While Feuillade dresses up the ten-part serial with bursts of daring stuntwork and endless cliffhangers the component that truly makes Les Vampires so watchable is the presence of deadly Vampire femme fatale Irma Vep, played by the wide-eyed Musidora. Irma Vep - the letters spell "vampire" - may not be introduced until episode three where we see her dancing at The Howling Cat nightclub, but she is the lynchpin of Feuillade's saga, and whenever she is onscreen it is difficult to take your eyes off of her. Musidora is a sultry dynamo - her eyes encircled by thick black eyeliner - conveying pure menace and mayhem with her movements and posturing. I'm telling you: nobody furrows a brow or moves her eyes left to right quite like Musidora does here. I am now a fan.
Episode 1: The Severed Head (33m:43s)
Episode 2: The Deadly Ring (14m:58s)
Episode 3: The Red Cryptogram (40m:49s)
Episode 4: The Spectre (32m:35s)
Episode 5: The Corpse's Escape (38m:55s)
Episode 6: The Eyes That Mesmerize (58m:50s)
Episode 7: Satanas (43m:37s)
Episode 8: The Lord Of Thunder (51m:53s)
Episode 9: The Poison Man (49m:43s)
Episode 10: The Bloody Wedding (54m:59s)
The 1080p transfers were authorized by the Gaumont Studios - the first and oldest continuously operating film company in the world - mastered in HD from the 35mm restoration produced in 1996 by the Cinémathèque Française and Feuillade's grandson Jacques Champreux. That's a rather heady street cred for this, and what is more impressive is that the restoration dramatically improves image detail/clothing textures without any evidence of excessive cleaning of the prints that could force unnatural compression or artifacting; the nearly 100-year-old prints retain nicks, scratches, lines, etc. I wouldn't have expected anything less for a set of films this old, and while the age-related imperfections are certainly there the sense of overall clarity that the restoration brings to this is marvelous.
Audio is presented in an uncompressed Linear PCM 2.0 stereo track, with a new score performed by the Mont Alto Motion Picture Orchestra.
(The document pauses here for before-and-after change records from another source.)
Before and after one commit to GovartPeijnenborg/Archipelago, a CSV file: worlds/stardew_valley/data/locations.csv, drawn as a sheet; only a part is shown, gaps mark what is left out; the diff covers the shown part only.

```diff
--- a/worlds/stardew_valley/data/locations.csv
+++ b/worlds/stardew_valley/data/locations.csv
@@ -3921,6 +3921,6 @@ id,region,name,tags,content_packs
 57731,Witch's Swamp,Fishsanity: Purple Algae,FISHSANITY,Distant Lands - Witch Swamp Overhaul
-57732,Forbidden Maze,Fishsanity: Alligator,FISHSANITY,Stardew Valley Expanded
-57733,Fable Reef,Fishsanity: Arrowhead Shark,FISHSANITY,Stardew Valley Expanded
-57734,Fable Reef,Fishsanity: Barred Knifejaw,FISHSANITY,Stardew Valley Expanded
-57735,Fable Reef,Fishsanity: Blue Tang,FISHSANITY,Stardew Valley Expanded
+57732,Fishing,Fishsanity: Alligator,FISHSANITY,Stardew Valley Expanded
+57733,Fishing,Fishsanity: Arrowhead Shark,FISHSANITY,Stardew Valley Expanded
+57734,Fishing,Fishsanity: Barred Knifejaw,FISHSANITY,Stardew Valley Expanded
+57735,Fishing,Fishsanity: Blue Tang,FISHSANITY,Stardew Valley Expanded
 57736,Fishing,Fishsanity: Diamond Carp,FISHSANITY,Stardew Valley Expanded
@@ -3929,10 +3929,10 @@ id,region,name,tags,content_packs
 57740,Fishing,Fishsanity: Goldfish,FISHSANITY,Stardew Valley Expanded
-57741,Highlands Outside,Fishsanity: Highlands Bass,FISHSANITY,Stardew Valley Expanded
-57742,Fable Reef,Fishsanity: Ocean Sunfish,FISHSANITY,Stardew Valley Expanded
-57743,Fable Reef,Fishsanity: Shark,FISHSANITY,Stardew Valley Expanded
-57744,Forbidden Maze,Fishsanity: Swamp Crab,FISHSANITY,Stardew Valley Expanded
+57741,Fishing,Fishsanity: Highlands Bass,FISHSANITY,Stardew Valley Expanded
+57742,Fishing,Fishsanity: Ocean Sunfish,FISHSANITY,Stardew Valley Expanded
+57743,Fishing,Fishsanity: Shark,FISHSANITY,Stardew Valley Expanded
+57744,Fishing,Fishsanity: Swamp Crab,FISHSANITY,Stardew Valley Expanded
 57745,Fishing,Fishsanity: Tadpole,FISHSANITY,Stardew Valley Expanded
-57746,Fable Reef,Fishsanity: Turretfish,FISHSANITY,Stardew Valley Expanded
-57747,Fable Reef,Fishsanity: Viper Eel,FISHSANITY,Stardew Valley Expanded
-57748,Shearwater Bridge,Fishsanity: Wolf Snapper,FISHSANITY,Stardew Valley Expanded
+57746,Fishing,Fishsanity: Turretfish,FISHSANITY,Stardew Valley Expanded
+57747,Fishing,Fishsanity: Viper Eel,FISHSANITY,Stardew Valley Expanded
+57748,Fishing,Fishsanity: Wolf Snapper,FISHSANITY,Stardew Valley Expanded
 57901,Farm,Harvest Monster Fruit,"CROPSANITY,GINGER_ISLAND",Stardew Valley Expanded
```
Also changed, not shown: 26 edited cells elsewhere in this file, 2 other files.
There is never a sense that the modern score is too "big" or "large" for the source material, and the sound quality is robust without coming off overly beefy. A few non-musical elements are employed as well - things such as doorbells buzzing, telephones ringing, ticking time bombs. As a sidenote, Kino has replaced the original French intertitles with new English translations.
It's unfortunate that for this 2-disc set Kino didn't include any background info on Louis Feuillade - it would have been a nice history lesson - with the only supplement here being a trailer (01m:15s) for their 2010 DVD release of the director's Fantomas five film serial.